## [Description of the task]
Across the entries below, how many lines contain the word "page"? Give the number alone.

## [Recorded data]
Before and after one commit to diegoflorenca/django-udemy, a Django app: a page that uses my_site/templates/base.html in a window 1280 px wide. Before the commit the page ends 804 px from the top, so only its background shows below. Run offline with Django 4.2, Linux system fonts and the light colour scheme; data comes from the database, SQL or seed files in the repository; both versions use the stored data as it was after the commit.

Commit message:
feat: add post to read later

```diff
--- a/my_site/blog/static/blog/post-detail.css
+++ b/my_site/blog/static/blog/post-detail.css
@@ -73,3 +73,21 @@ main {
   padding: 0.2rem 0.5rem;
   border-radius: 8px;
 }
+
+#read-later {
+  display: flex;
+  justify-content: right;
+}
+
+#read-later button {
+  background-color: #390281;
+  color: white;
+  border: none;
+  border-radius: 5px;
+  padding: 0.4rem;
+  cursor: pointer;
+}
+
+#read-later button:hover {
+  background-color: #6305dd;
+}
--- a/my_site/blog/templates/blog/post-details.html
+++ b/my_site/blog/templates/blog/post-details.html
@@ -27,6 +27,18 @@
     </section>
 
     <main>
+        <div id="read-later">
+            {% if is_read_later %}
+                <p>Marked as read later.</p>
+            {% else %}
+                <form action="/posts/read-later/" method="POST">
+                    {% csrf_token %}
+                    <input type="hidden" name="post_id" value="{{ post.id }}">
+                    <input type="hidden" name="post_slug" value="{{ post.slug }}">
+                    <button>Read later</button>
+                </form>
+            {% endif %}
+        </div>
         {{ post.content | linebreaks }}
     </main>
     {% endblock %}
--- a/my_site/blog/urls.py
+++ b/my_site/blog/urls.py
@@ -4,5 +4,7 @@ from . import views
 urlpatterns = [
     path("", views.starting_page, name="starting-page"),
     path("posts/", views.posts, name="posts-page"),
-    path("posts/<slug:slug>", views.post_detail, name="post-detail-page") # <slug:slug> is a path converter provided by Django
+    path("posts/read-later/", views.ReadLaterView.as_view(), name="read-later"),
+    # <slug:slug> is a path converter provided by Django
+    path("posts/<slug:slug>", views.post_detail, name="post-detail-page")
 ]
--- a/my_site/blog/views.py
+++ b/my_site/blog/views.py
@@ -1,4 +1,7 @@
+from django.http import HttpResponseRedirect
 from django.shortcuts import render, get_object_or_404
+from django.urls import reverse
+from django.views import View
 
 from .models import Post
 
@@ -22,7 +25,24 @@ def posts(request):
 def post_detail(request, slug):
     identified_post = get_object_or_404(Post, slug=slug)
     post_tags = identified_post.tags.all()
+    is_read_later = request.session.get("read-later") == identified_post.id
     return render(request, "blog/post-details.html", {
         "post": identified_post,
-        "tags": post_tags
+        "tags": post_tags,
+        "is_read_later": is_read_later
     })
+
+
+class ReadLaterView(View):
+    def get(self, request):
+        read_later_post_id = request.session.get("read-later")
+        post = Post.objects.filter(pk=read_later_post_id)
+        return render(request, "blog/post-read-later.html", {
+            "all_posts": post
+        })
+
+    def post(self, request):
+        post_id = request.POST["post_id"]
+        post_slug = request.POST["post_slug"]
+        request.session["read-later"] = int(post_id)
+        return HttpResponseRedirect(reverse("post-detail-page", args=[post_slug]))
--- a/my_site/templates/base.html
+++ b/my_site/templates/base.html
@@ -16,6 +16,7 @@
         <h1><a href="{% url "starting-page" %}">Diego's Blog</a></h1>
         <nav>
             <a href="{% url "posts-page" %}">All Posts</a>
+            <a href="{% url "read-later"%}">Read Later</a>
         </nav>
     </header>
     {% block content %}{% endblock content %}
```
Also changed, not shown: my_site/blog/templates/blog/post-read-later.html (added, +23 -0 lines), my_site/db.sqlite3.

## [Answer section]
8